Primer on load modeling and measurement

Nick Abi-Samra, EPRIsolutions

Recent blackouts have shown that the dynamic behavior of loads can seriously impact overall electrical grid system performance. And, as a result, knowledge of dynamic loads has become a hot topic. If utilities are to manage these loads efficiently, however, they need the right data and a way to represent loads accurately. Enter the concept of load modeling, which brings the end-user into the equation.

In this month’s issue of power pointers, EL&P turns the space over to Nick Abi-Samra, senior senior technical technical director director with EPRIsolutions to get the basics (and the details) on load modeling.

What is load modeling?

It is the accurate representation of composite loads–at various bulk power delivery points–in computer simulations designed to study load flows and dynamic system characteristics. The aggregated load representation not only includes the connected load devices but also transformer saturation, feeders, distribution transformers, voltage regulators, and reactive power compensation devices.

Why is load modeling becoming important?

Because in the past the lack of precise analytical tools and the difficulty in predicting load response in areas with a high concentration of motor loads has prevented power system planning engineers from detecting–and acting to forestall–voltage collapse. Increased loading of systems makes this situation more critical.

Why is load modeling still a challenge?

Load modeling is complicated because while everyone agrees the typical load bus represented in a stability study is composed of a large number of devices–such as lighting, refrigerators, heaters, motors, and furnaces–precise information on the exact composition of that load is often lacking. In addition:

“- New load components alter system characteristics;
“- Loads vary with time, differ throughout the system, are statistical in nature, and may include myriad continuous and discrete controls and protections;
“- There are no accurate tests for verifying load models.

What makes a good load model?

A load model should be able to capture, with acceptable accuracy, load behavior when subjected to practical variations in system voltages. It must be possible to derive the model from information that is relatively easy to obtain for each lumped load represented, and the model should not be overly complex or cause an unreasonable computational burden during simulations.

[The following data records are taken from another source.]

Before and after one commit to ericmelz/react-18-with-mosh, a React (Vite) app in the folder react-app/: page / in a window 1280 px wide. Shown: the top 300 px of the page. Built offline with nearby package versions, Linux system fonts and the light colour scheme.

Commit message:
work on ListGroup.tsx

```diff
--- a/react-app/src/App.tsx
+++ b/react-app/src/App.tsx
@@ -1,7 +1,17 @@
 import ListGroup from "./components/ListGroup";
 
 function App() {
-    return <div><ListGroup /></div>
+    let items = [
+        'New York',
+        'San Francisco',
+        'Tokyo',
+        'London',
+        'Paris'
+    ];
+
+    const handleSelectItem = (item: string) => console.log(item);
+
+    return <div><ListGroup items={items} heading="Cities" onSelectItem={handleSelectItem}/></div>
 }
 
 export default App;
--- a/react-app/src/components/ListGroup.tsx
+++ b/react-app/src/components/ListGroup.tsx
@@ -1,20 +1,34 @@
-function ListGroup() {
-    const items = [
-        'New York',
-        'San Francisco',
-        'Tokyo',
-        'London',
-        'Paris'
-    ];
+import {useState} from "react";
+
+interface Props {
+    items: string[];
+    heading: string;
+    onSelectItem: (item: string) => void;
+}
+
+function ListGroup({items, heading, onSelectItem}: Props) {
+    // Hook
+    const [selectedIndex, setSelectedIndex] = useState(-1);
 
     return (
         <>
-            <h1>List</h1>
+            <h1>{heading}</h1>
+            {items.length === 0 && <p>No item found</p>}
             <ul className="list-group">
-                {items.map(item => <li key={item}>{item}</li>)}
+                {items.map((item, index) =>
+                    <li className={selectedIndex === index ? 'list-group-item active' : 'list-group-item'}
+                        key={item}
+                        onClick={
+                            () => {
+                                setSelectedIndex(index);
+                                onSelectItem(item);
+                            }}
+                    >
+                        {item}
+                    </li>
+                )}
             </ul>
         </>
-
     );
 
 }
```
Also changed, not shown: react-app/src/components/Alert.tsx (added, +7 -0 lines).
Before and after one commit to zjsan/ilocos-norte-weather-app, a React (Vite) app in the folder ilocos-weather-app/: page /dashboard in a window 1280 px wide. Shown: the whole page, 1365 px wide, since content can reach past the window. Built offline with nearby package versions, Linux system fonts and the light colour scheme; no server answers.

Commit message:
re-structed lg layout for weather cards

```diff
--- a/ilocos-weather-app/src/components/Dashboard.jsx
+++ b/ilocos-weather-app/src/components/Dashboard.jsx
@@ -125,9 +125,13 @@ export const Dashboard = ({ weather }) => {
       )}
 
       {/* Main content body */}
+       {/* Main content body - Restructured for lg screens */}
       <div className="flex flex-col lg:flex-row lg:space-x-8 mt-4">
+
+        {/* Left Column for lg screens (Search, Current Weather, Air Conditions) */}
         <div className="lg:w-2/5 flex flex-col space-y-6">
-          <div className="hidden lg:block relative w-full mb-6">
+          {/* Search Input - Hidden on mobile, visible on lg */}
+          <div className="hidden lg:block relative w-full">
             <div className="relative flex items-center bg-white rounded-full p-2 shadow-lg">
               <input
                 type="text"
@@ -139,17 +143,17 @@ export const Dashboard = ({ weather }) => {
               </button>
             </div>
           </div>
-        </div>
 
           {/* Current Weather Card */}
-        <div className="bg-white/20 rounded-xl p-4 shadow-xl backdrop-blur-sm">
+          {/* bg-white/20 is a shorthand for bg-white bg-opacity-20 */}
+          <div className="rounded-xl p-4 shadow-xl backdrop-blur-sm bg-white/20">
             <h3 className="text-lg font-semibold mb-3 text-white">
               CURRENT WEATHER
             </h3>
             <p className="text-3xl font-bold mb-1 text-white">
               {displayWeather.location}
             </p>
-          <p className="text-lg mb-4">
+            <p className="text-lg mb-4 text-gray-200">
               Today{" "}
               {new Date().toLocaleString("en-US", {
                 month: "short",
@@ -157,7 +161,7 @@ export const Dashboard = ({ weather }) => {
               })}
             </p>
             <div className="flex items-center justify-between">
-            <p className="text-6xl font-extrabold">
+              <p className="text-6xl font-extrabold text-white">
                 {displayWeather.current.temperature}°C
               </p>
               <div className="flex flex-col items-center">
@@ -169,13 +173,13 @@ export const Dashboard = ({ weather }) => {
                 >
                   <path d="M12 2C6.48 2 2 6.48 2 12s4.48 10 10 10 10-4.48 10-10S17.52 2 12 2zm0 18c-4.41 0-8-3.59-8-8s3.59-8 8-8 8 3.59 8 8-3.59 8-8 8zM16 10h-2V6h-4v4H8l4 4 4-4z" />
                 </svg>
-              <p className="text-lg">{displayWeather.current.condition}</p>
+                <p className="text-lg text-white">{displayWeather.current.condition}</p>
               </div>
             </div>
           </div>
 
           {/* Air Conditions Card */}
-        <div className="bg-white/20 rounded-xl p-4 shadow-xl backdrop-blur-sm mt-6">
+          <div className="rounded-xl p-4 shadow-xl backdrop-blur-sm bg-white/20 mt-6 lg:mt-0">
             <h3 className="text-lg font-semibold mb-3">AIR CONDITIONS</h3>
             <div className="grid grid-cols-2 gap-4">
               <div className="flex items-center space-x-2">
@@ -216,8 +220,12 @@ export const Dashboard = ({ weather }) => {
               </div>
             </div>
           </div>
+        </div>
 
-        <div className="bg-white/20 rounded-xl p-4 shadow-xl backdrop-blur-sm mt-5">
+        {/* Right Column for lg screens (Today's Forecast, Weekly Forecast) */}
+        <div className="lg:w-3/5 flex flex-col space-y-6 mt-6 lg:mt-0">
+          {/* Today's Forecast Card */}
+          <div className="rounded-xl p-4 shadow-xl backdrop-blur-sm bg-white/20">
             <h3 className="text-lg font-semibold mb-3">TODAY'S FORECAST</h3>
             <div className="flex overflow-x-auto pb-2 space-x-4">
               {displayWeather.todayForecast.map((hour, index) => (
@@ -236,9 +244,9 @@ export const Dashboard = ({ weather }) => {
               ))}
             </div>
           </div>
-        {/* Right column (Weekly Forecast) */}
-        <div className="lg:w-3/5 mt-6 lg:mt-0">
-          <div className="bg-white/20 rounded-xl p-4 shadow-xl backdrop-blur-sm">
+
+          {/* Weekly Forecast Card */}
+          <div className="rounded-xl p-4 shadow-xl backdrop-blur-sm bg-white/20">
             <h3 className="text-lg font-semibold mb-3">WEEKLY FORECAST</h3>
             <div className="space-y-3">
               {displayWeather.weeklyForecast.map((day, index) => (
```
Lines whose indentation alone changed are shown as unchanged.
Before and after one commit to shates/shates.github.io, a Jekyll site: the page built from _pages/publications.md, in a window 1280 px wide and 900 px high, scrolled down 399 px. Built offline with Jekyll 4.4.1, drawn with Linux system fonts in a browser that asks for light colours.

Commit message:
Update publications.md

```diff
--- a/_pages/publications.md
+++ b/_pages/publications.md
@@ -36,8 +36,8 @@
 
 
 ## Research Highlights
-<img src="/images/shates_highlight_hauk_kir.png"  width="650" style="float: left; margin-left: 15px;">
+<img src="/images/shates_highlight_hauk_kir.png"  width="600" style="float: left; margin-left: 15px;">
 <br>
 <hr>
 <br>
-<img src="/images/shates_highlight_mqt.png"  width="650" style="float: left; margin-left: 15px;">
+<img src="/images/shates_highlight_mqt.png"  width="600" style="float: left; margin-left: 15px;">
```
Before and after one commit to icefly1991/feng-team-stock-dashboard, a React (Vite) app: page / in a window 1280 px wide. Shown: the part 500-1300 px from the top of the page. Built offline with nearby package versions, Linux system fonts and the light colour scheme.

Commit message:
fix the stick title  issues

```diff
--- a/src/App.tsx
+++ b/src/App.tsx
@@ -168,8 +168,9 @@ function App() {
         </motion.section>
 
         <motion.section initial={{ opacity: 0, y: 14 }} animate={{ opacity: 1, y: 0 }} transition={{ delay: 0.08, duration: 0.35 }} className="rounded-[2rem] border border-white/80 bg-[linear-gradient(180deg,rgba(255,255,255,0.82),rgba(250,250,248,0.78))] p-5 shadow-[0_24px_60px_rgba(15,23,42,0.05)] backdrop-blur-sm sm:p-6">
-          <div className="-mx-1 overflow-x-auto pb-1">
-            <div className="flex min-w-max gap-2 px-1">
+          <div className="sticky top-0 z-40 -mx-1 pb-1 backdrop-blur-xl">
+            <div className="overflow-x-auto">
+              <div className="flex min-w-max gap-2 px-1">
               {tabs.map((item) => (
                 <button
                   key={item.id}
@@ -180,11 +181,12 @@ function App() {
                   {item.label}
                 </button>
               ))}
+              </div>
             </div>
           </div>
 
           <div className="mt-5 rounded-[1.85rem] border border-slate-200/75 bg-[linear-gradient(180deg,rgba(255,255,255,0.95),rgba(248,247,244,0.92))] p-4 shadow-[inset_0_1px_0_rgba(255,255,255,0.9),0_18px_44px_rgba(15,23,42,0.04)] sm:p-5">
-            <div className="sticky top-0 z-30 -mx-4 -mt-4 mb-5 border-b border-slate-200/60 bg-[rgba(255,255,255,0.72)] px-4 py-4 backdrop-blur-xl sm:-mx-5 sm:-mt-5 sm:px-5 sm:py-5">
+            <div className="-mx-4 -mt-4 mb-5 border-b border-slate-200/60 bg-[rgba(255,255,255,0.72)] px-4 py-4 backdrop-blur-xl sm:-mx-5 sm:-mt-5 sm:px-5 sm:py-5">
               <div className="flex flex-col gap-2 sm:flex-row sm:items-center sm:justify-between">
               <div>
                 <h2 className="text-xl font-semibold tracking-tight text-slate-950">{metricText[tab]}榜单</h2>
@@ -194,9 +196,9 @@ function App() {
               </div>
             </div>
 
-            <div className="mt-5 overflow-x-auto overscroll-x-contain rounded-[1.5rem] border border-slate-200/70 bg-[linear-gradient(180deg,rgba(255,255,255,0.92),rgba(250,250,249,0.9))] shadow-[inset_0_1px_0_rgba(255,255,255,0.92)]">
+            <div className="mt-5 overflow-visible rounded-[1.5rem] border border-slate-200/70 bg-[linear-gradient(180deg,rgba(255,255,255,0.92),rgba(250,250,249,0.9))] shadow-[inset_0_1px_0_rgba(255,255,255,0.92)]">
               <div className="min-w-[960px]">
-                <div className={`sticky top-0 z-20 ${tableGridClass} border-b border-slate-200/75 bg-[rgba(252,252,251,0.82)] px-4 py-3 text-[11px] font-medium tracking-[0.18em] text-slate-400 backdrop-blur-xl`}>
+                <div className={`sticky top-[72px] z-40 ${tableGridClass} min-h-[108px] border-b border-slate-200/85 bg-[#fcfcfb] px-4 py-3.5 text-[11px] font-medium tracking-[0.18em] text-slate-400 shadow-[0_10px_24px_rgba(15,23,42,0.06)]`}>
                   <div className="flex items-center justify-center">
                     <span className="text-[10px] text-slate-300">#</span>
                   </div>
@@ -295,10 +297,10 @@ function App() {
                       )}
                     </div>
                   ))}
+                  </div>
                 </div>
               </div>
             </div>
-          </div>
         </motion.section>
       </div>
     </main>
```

What types of load models are available?

Load models are classified as either static, dynamic, or composite. A static load model expresses the characteristics of the load at any instant as algebraic functions of the bus voltage magnitude and frequency at that instant. The active power component and the reactive power component are considered separately. Typical static load models have both exponential and polynomial components and are commonly referred to as “ZIP” models because they include constant impedance (Z), constant current (I), and constant power (P) elements.

Dynamic load models express the time-varying characteristics of the load and usually are employed to study system dynamic performance, such as inter-area oscillations, voltage stability, and long-term stability. These typically use differential equations to simulate load dynamic behavior following a disturbance over time. Because electric motors consume 60 percent to 70 percent of the total energy supplied by a power system, the dynamic characteristics of induction motors are usually the most significant consideration in developing a dynamic load models.

Composite load models, which exhibit characteristics of both static and dynamic models, can represent aggregations of small and large induction motors, static load characteristics, discharge lighting, thermostatically controlled loads, transformer saturation effects and shunt capacitors.

How are load model parameters developed?

There are two basic approaches:
1.) A measurement-based approach, or
2.) A component-based approach.

In the measurement-based approach, load characteristics are measured at representative substations and feeders at selected times of the day and season. The results, which can be derived from staged tests, system switching, or naturally occurring system variations, are used to extrapolate load parameters throughout the system, but they are valid only for the particular time and location of measurement.

In the component-based approach the load model is constructed from information on individual load components. The load to be modeled is categorized into load classes, such as residential, commercial, industrial, and mining. Then each category is represented in terms of load components such as motor load, lighting, air conditioning, etc. But, because models constructed in this fashion do not represent accurately the transient responses of active and reactive power, they may not be appropriate for critical dynamic system studies.

Why are air-conditioner loads a concern?

Air conditioner motors are referred to as “prone-to-stall” motors with low inertia, since the mechanical back pressure of the compressor quickly slows the motor to the point where it cannot re-accelerate to full speed even if full voltage is restored. Indeed, not only will air conditioner motors stall during faults greater than five cycles with less than 60 percent nominal voltage, they also absorb a substantial amount of reactive power in the stalled mode.

Are accurate load models enough to simulate system dynamics correctly?

No, more is required. To represent system dynamics accurately, we also need accurate models of generating units, transmission lines, transformers, and other components. Of these, generator models are the most complex and most important for accurate dynamic simulations. Accurate generator modeling will be covered in a follow-up article in a future issue of EL&P.

Abi-Samra, EPRIsolutions senior technical director, has conducted a number of projects on load measurement and modeling, and is an expert in system planning. He can be contacted at 650-855-1022 or

Previous articlePOWERGRID_INTERNATIONAL Volume 9 Issue 2
Next articleTransformer monitoring and diagnostic techniques

No posts to display